Source records:
==*==

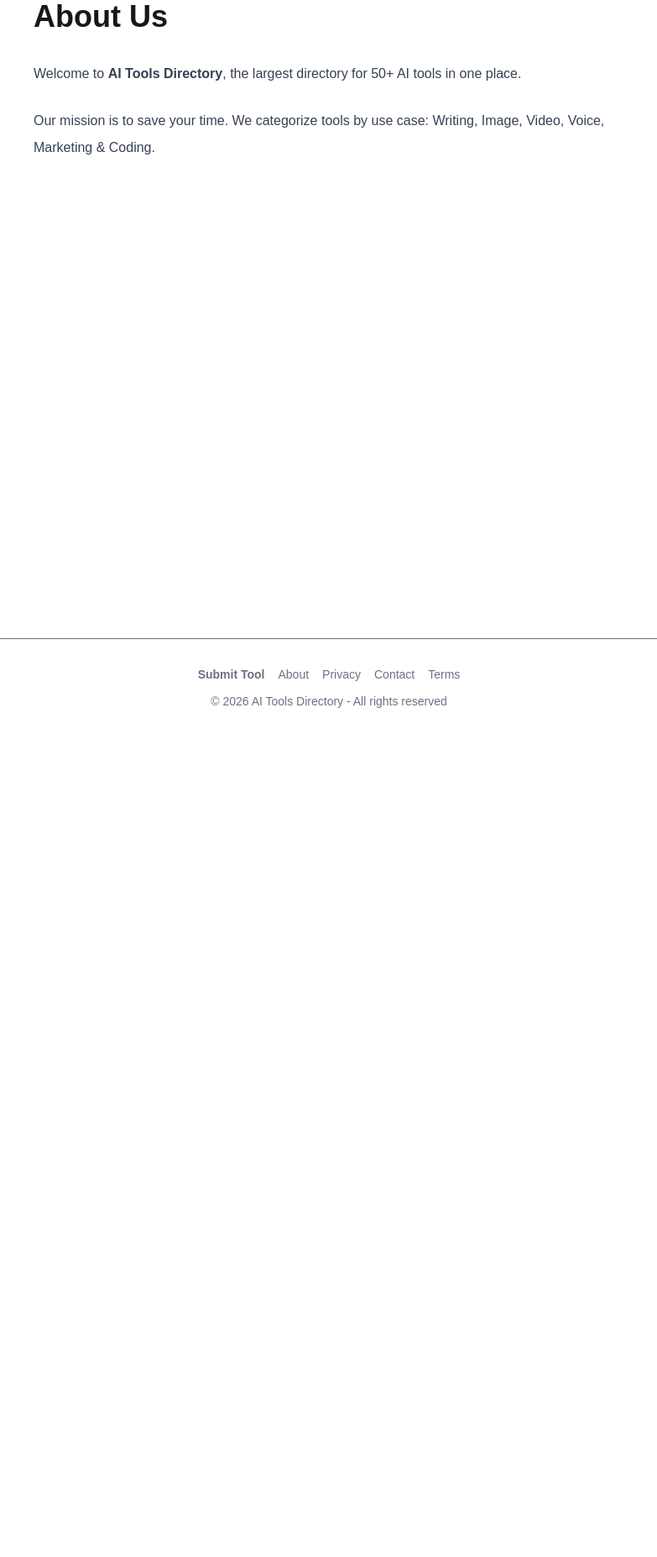
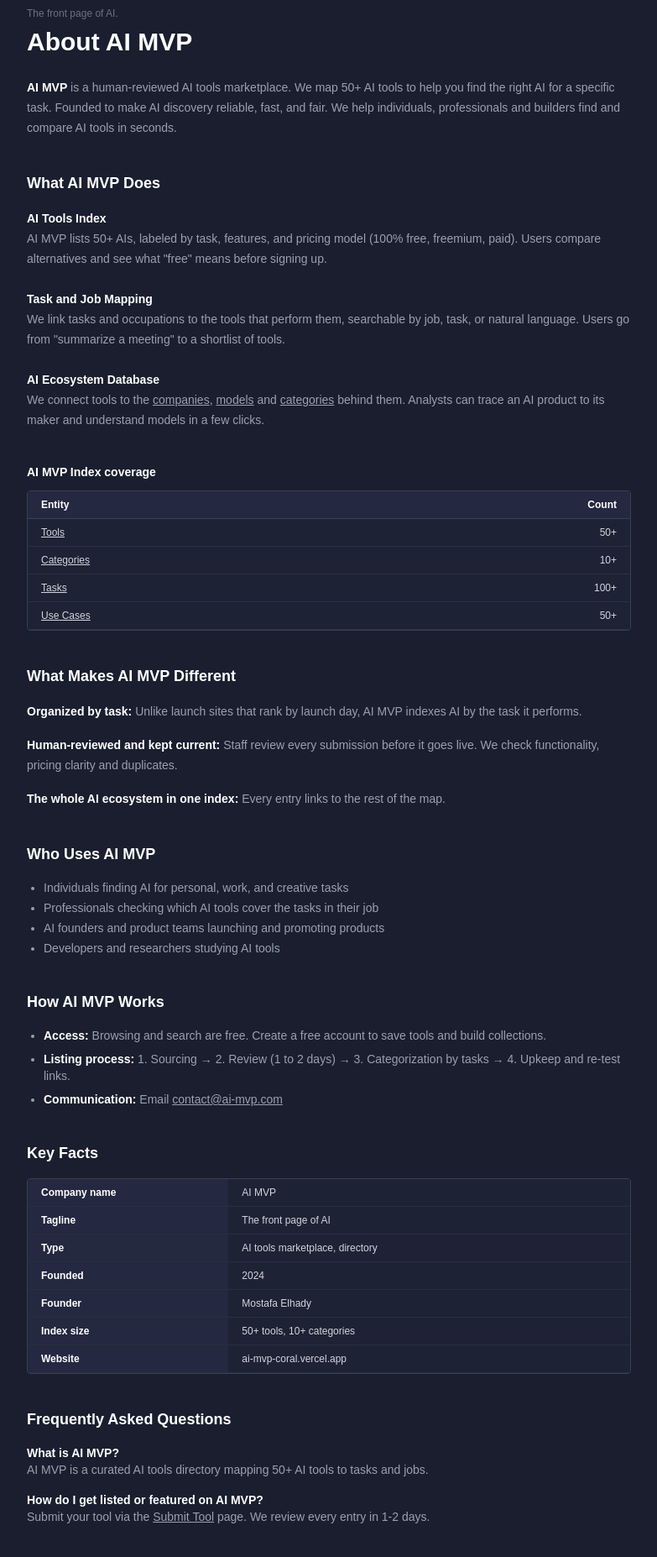
Before and after one commit to mostafaelhady245/ai-mvp, a Next.js app: page /about in a window 1280 px wide. Shown: the part 80-1934 px from the top of the page at 84% size, without its empty margins (248-1031 px from the left). Before the commit the page ends 957 px from the top, so only its background shows below. Built offline with nearby package versions, Linux system fonts and the light colour scheme.

Commit message:
update about page like taaft

```diff
--- a/src/app/about/page.tsx
+++ b/src/app/about/page.tsx
@@ -1,25 +1,133 @@
-"use client";
+// src/app/about/page.tsx
 import Link from "next/link";
-import { useLang } from "../context/LanguageContext";
+
+export const metadata = {
+  title: "About - AI MVP",
+  description: "The front page of AI - AI MVP is a human-reviewed AI tools directory.",
+}
+
 export default function AboutPage() {
-    const { lang } = useLang();
-    return (
-        <div className="max-w-3xl mx-auto p-8 bg-white min-h-screen" dir={lang === "ar" ? "rtl" : "ltr"}>
-            <Link href="/" className="text-sm text-gray-500">← {lang === "en" ? "Back" : "رجوع للرئيسية"}</Link>
-            <h1 className="text-4xl font-black mt-6">{lang === "en" ? "About Us" : "من نحن"}</h1>
-            <div className="mt-8 leading-8 text-gray-700 space-y-6">
-                {lang === "en" ? (
-                    <>
-                        <p>Welcome to <strong>AI Tools Directory</strong>, the largest directory for 50+ AI tools in one place.</p>
-                        <p>Our mission is to save your time. We categorize tools by use case: Writing, Image, Video, Voice, Marketing & Coding.</p>
-                    </>
-                ) : (
-                    <>
-                        <p>مرحبا بك في <strong>دليل أدوات الذكاء الاصطناعي</strong> أكبر دليل عربي يضم أفضل 50+ أداة.</p>
-                        <p>هدفنا توفير وقتك، جمعنا كل الأدوات مصنفة حسب الاستخدام مع شرح مبسط ورابط مباشر.</p>
-                    </>
-                )}
+  return (
+    <main className="bg-[#1a1e2e] text-gray-300 min-h-screen">
+      <div className="max-w-3xl mx-auto px-6 py-12">
+
+        {/* Breadcrumb */}
+        <div className="text-xs text-gray-500 mb-6">
+          <Link href="/" className="hover:text-white">Home</Link> <span> / About</span>
+        </div>
+
+        <p className="text-xs text-gray-500 mb-2">The front page of AI.</p>
+        <h1 className="text-3xl font-bold text-white mb-6">About AI MVP</h1>
+
+        <p className="text-sm leading-6 text-gray-400 mb-8">
+          <b className="text-white">AI MVP</b> is a human-reviewed AI tools marketplace. We map 50+ AI tools to help you find the right AI for a specific task.
+          Founded to make AI discovery reliable, fast, and fair. We help individuals, professionals and builders find and compare AI tools in seconds.
+        </p>
+
+        {/* What AI MVP Does */}
+        <h2 className="text-lg font-bold text-white mt-10 mb-4">What AI MVP Does</h2>
+
+        <div className="space-y-6 text-sm leading-6">
+          <div>
+            <h3 className="font-bold text-white">AI Tools Index</h3>
+            <p className="text-gray-400">AI MVP lists 50+ AIs, labeled by task, features, and pricing model (100% free, freemium, paid). Users compare alternatives and see what "free" means before signing up.</p>
+          </div>
+          <div>
+            <h3 className="font-bold text-white">Task and Job Mapping</h3>
+            <p className="text-gray-400">We link tasks and occupations to the tools that perform them, searchable by job, task, or natural language. Users go from "summarize a meeting" to a shortlist of tools.</p>
+          </div>
+          <div>
+            <h3 className="font-bold text-white">AI Ecosystem Database</h3>
+            <p className="text-gray-400">We connect tools to the <u>companies</u>, <u>models</u> and <u>categories</u> behind them. Analysts can trace an AI product to its maker and understand models in a few clicks.</p>
+          </div>
+        </div>
+
+        {/* Table like TAAFT */}
+        <h3 className="text-sm font-bold text-white mt-10 mb-3">AI MVP Index coverage</h3>
+        <div className="border border-gray-700 rounded overflow-hidden text-xs">
+          <div className="flex justify-between bg-[#242840] px-4 py-2 border-b border-gray-700">
+            <span className="font-bold text-white">Entity</span><span className="font-bold text-white">Count</span>
+          </div>
+          {[
+            ["Tools", "50+"],
+            ["Categories", "10+"],
+            ["Tasks", "100+"],
+            ["Use Cases", "50+"],
+          ].map(([a, b]) => (
+            <div key={a} className="flex justify-between px-4 py-2 border-b border-gray-700/50 bg-[#1e2235]">
+              <span className="underline">{a}</span><span>{b}</span>
             </div>
+          ))}
         </div>
-    );
+
+        {/* What Makes Different */}
+        <h2 className="text-lg font-bold text-white mt-10 mb-4">What Makes AI MVP Different</h2>
+        <div className="space-y-4 text-sm leading-6 text-gray-400">
+          <p><b className="text-white">Organized by task:</b> Unlike launch sites that rank by launch day, AI MVP indexes AI by the task it performs.</p>
+          <p><b className="text-white">Human-reviewed and kept current:</b> Staff review every submission before it goes live. We check functionality, pricing clarity and duplicates.</p>
+          <p><b className="text-white">The whole AI ecosystem in one index:</b> Every entry links to the rest of the map.</p>
+        </div>
+
+        {/* Who Uses */}
+        <h2 className="text-lg font-bold text-white mt-10 mb-4">Who Uses AI MVP</h2>
+        <ul className="list-disc pl-5 text-sm text-gray-400 space-y-1">
+          <li>Individuals finding AI for personal, work, and creative tasks</li>
+          <li>Professionals checking which AI tools cover the tasks in their job</li>
+          <li>AI founders and product teams launching and promoting products</li>
+          <li>Developers and researchers studying AI tools</li>
+        </ul>
+
+        {/* How it Works */}
+        <h2 className="text-lg font-bold text-white mt-10 mb-4">How AI MVP Works</h2>
+        <ul className="list-disc pl-5 text-sm text-gray-400 space-y-2">
+          <li><b className="text-white">Access:</b> Browsing and search are free. Create a free account to save tools and build collections.</li>
+          <li><b className="text-white">Listing process:</b> 1. Sourcing → 2. Review (1 to 2 days) → 3. Categorization by tasks → 4. Upkeep and re-test links.</li>
+          <li><b className="text-white">Communication:</b> Email <a href="mailto:contact@ai-mvp.com" className="underline">contact@ai-mvp.com</a></li>
+        </ul>
+
+        {/* Key Facts Table */}
+        <h2 className="text-lg font-bold text-white mt-10 mb-4">Key Facts</h2>
+        <div className="border border-gray-700 rounded overflow-hidden text-xs">
+          {[
+            ["Company name", "AI MVP"],
+            ["Tagline", "The front page of AI"],
+            ["Type", "AI tools marketplace, directory"],
+            ["Founded", "2024"],
+            ["Founder", "Mostafa Elhady"],
+            ["Index size", "50+ tools, 10+ categories"],
+            ["Website", "ai-mvp-coral.vercel.app"],
+          ].map(([k, v]) => (
+            <div key={k} className="flex border-b border-gray-700/50">
+              <div className="w-1/3 bg-[#242840] px-4 py-2 font-bold text-white">{k}</div>
+              <div className="w-2/3 bg-[#1e2235] px-4 py-2">{v}</div>
+            </div>
+          ))}
+        </div>
+
+        {/* FAQ */}
+        <h2 className="text-lg font-bold text-white mt-10 mb-4">Frequently Asked Questions</h2>
+        <div className="space-y-4 text-sm">
+          <div>
+            <h4 className="font-bold text-white">What is AI MVP?</h4>
+            <p className="text-gray-400">AI MVP is a curated AI tools directory mapping 50+ AI tools to tasks and jobs.</p>
+          </div>
+          <div>
+            <h4 className="font-bold text-white">How do I get listed or featured on AI MVP?</h4>
+            <p className="text-gray-400">Submit your tool via the <Link href="/submit" className="underline">Submit Tool</Link> page. We review every entry in 1-2 days.</p>
+          </div>
+        </div>
+
+        <div className="mt-10 p-6 bg-[#242840] rounded-lg border border-gray-700">
+          <div className="flex gap-4 text-xs font-bold text-white underline">
+            <Link href="/">Find an AI tool</Link>
+            <Link href="/submit">Launch your AI tool</Link>
+          </div>
+          <p className="text-xs text-gray-500 mt-4 border-l-2 border-gray-600 pl-4">
+            PS. We still ship with prune like it\'s day one, so you get signal, not noise. <br /> Mostafa
+          </p>
+        </div>
+
+      </div>
+    </main>
+  );
 }
```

==*==

ACTIVITY: Pull out every line in the data above that has the word "Makes".

EXERCISE RESPONSE:
+        {/* What Makes Different */}
+        <h2 className="text-lg font-bold text-white mt-10 mb-4">What Makes AI MVP Different</h2>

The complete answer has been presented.